2. The World Health Organization (WHO) could declare a pandemic for COVID-19 in the near future. This is not something frightening. It simply means the virus has started spreading through communities ― similar to the cold or flu.
3. The best way to protect yourself against COVID-19 is the same way you prevent catching other respiratory illnesses like the common cold or flu:
• Wash your hands frequently for at least 20 seconds and regularly use a hand sanitizer with at least 60 percent alcohol
• Cover your nose and mouth when you cough or sneeze using a tissue or your bent elbow
• Avoid touching your eyes, nose and mouth with unwashed hands
• Do not go to your workplace if you get sick
• If you have recently traveled to an area or country with community spread of the virus and you develop symptoms of respiratory illness, call ahead prior to visiting your doctor’s office and tell them your travel history
• Avoid close contact with people suffering from a fever or respiratory illness

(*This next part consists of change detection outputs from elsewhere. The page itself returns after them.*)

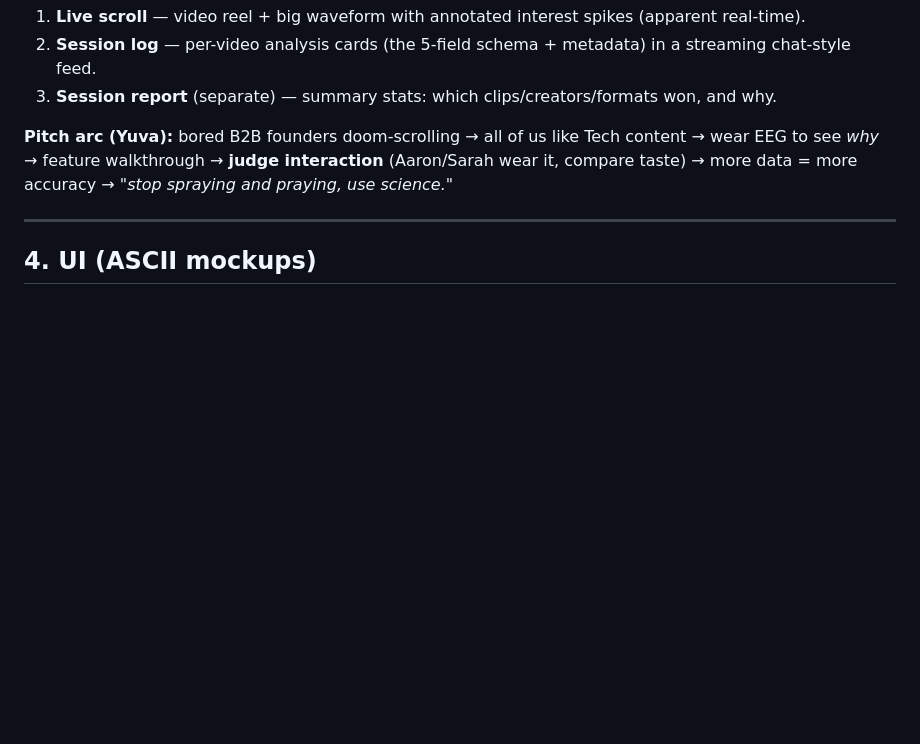
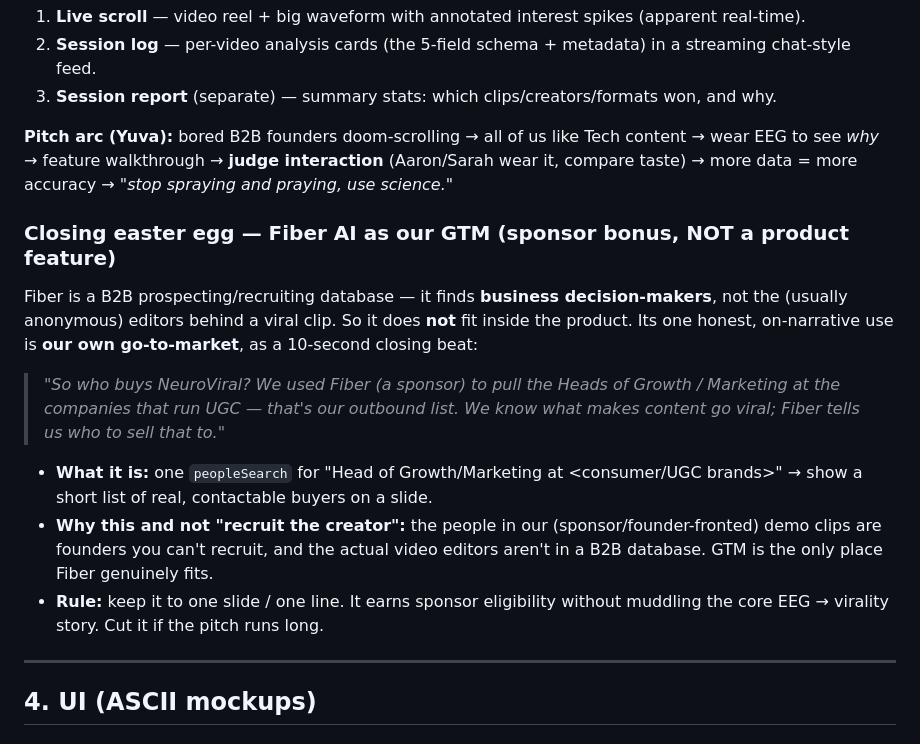
Before and after one commit to Bobthe3/ychackaton626, a Markdown page: PRD.md, the part around the change. Drawn GitHub-style; blank space fills up the shorter version.

Commit message:
Add Fiber AI as GTM easter egg (sponsor bonus, not a product feature)
Frame Fiber honestly: it finds B2B decision-makers, not the editors behind
viral clips, so it doesn't fit in the product. Its one on-narrative use is
our own go-to-market — a ~10s closing beat (peopleSearch for Heads of
Growth/Marketing at UGC brands). Documented in PRD §3 and pitch.md §6;
explicitly NOT the "recruit the creator" angle. Cut if pitch runs long.

Co-Authored-By: Claude Opus 4.8 (1M context) <noreply@anthropic.com>

```diff
--- a/PRD.md
+++ b/PRD.md
@@ -52,6 +52,24 @@ better for a demo.
 **Pitch arc (Yuva):** bored B2B founders doom-scrolling → all of us like Tech content → wear EEG
 to see *why* → feature walkthrough → **judge interaction** (Aaron/Sarah wear it, compare taste)
 → more data = more accuracy → *"stop spraying and praying, use science."*
+
+### Closing easter egg — Fiber AI as our GTM (sponsor bonus, NOT a product feature)
+
+Fiber is a B2B prospecting/recruiting database — it finds **business decision-makers**, not the
+(usually anonymous) editors behind a viral clip. So it does **not** fit inside the product. Its one
+honest, on-narrative use is **our own go-to-market**, as a 10-second closing beat:
+
+> *"So who buys NeuroViral? We used Fiber (a sponsor) to pull the Heads of Growth / Marketing at
+> the companies that run UGC — that's our outbound list. We know what makes content go viral; Fiber
+> tells us who to sell that to."*
+
+- **What it is:** one `peopleSearch` for "Head of Growth/Marketing at \<consumer/UGC brands\>" →
+  show a short list of real, contactable buyers on a slide.
+- **Why this and not "recruit the creator":** the people in our (sponsor/founder-fronted) demo clips
+  are founders you can't recruit, and the actual video editors aren't in a B2B database. GTM is the
+  only place Fiber genuinely fits.
+- **Rule:** keep it to one slide / one line. It earns sponsor eligibility without muddling the core
+  EEG → virality story. Cut it if the pitch runs long.
 
 ---
 
```
Also changed, not shown: pitch.md (+8 -0 lines).
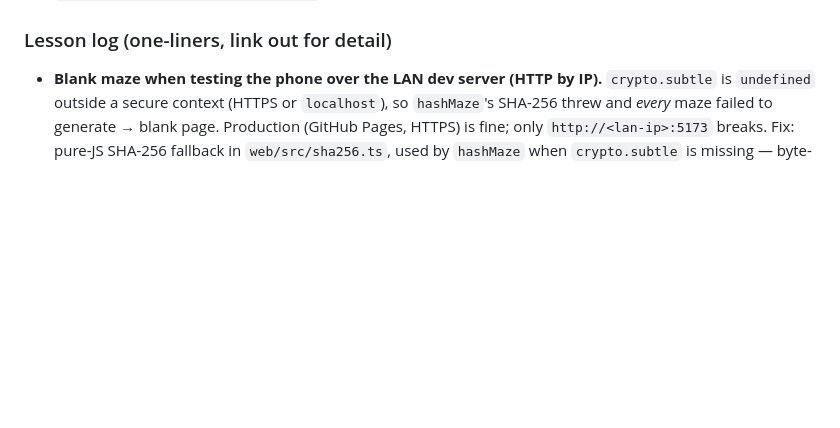
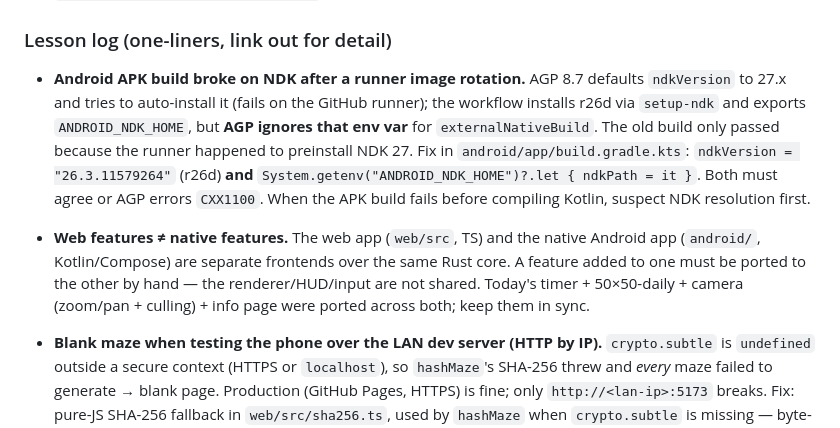
Before and after one commit to LavaZombie7404/aMazeGame, a Markdown page: CLAUDE.md, the part around the change. GitHub-like rendering; blank space fills up the shorter version.

Commit message:
docs: log NDK build fix + web/native parity lessons
Co-Authored-By: Claude Opus 4.8 (1M context) <noreply@anthropic.com>

```diff
--- a/CLAUDE.md
+++ b/CLAUDE.md
@@ -67,6 +67,9 @@ Where to put what:
 
 ### Lesson log (one-liners, link out for detail)
 
+- **Android APK build broke on NDK after a runner image rotation.** AGP 8.7 defaults `ndkVersion` to 27.x and tries to auto-install it (fails on the GitHub runner); the workflow installs r26d via `setup-ndk` and exports `ANDROID_NDK_HOME`, but **AGP ignores that env var** for `externalNativeBuild`. The old build only passed because the runner happened to preinstall NDK 27. Fix in `android/app/build.gradle.kts`: `ndkVersion = "26.3.11579264"` (r26d) **and** `System.getenv("ANDROID_NDK_HOME")?.let { ndkPath = it }`. Both must agree or AGP errors `CXX1100`. When the APK build fails before compiling Kotlin, suspect NDK resolution first.
+- **Web features ≠ native features.** The web app (`web/src`, TS) and the native Android app (`android/`, Kotlin/Compose) are separate frontends over the same Rust core. A feature added to one must be ported to the other by hand — the renderer/HUD/input are not shared. Today's timer + 50×50-daily + camera (zoom/pan + culling) + info page were ported across both; keep them in sync.
+
 - **Blank maze when testing the phone over the LAN dev server (HTTP by IP).** `crypto.subtle` is `undefined` outside a secure context (HTTPS or `localhost`), so `hashMaze`'s SHA-256 threw and *every* maze failed to generate → blank page. Production (GitHub Pages, HTTPS) is fine; only `http://<lan-ip>:5173` breaks. Fix: pure-JS SHA-256 fallback in `web/src/sha256.ts`, used by `hashMaze` when `crypto.subtle` is missing — byte-identical digest, so dedup hashes are unchanged. `crypto.getRandomValues` (rng.ts) is *not* secure-context-gated, so it was fine. When something works at `localhost` but blanks on the phone-by-IP, suspect a secure-context-only API first.
 
 - **Canvas runaway-growth on the phone** — `#maze` had no CSS width; `fitMetrics` writing the backing-store size leaked back into CSS layout and OOM'd the tab after a few frames. Fix: pin the canvas to `position:absolute; inset:0; width:100%; height:100%`. Reach for this pattern any time something works on desktop Chrome but breaks on the phone. See `docs/android-debug.md` §6.
```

• Routinely sanitize common touch points and surfaces with any regular disinfectant
4. We have proactively enhanced our already comprehensive sanitation procedures that were developed in coordination with U.S. Centers for Disease Control and Prevention (CDC). This includes routine disinfection of common touch points and high traffic areas with a disinfectant known to kill the coronavirus within 30 seconds, yet it is not harmful to the user.
5. We have also added pre-boarding screening measures to identify illness in at-risk travelers and prevent its introduction onto the ships. Be aware of the latest health advisories and travel restrictions by checking our Notices & Advisories page on hollandamerica.com.
6. Although we encourage hand washing as a primary prevention measure, hand sanitizers also work extremely well on COVID-19. We will have additional dispensers throughout our ships and will encourage guests to use them often.
7. Wearing a mask does not mean a person is ill. People wear masks for a variety of reasons and is a cultural norm in some countries. Some fellow guests may choose to wear one in public.
8. We are currently in the second wave of the northern hemisphere flu season, so just because someone is sick does not mean they have COVID-19. They could just have the flu or a cold.
9. It is always a good idea to consult with your health provider prior to travelling and follow best practices that include:
• Pack 14 days of extra medication
• Buy travel insurance with medical and “cancel for any reason” coverage
• Have your travel advisor’s contact information on hand in case you need to adjust travel plans
• Provide a valid emergency contact who is not traveling with you
• Have an international travel plan for your mobile device
• Vaccinate against routine illnesses such as flu
Yours in health,
Grant Tarling, MD, MPH
Chief Medical Officer